Memory:  The use of the word “slurry”.  It’s poured down someone’s throat at the beginning.

 

Singularity Review

Title:  Singularity
Maker: Raven Soft
Publisher: Activision
System: PS3
Cost: $9 Used – Gamestop

Like a moped…

Rapid Aging – best power

Positives:  The game for the most part feels good.  There aren’t a lot of guns, but what they do have feels a hell of a lot better than anything in a game like Killzone.  And on top of that you get some superhero powers that aren’t really necessary, but add to the overall appeal.  It also does small thing right, like automatically putting you into a crouch when you walk into a vent.  Crouching in general is handled well in the game (I actually never realized how much I hate most crouching mechanisms until playing Singularity).

Negatives:  This is the small stuff, but it’s on the big stuff that Singularity gets absurd.  First, it can’t make up it’s mind if it’s scary or camp.  The first area has some legitimate ambiance and unease to it, but this is completely unsettled by the character models and the gung-ho gameplay that eventually replaces it.  In this change, the resource management that exists at the beginning is also thrown out (naturally, as run and gun gameplay doesn’t lend itself well to ammo conservation).

There are multiple endings to Singularity, and together they sum up all the problems of the game.  They run the gambit from darkly logical and intriguing to stupid and hole-ridden (oh, the main one is so bad).  It’s a two that I want to be a three, but it’s still a two.

Review: 2 stars (out of 5)

Memory: The Soviets speak to each other in English (with obligatory horrible Russian accents).

Adding Reviews

I haven’t posted anything for awhile (if you don’t count the post from five minutes ago, which I actually wrote months ago). But I have new motivation in the blog, and that’s to add a review section.

The goal:  To provide short reviews, that are (hopefully) not biased by any previously published scores or impressions.
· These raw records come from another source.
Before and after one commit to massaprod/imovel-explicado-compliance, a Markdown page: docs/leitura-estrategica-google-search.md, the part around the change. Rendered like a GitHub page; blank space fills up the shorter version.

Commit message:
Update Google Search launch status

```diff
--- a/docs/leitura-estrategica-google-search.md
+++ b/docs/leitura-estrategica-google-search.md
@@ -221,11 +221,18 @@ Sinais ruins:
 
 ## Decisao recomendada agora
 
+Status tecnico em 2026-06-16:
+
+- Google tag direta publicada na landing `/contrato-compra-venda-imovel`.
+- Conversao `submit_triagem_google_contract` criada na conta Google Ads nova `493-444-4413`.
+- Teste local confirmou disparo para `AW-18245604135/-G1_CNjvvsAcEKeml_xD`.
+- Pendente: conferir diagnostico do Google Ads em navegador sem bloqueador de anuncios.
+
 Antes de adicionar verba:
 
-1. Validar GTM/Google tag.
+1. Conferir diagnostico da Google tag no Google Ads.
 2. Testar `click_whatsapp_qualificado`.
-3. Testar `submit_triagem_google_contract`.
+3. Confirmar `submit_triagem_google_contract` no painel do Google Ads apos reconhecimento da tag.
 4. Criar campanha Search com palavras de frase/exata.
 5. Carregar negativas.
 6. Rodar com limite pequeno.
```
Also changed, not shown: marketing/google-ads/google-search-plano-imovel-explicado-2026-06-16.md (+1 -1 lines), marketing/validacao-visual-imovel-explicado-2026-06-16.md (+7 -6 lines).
The score system will be borrowed from what I consider the best video game magazine that was ever published, Next Generation.  It is a simple 5 star system, but because of the simplicity the entire scale will be used.  This is in contrast to a 1-10 scale, where most games place between 7-9, with anything below not being worth playing, and anything above being considered great (really what is the difference between 8.5 and 9, or even 8 and 9 for that matter?).  At that level, the real question is it a 4 star (God of War 3), or a 5 star game (Demon Souls)?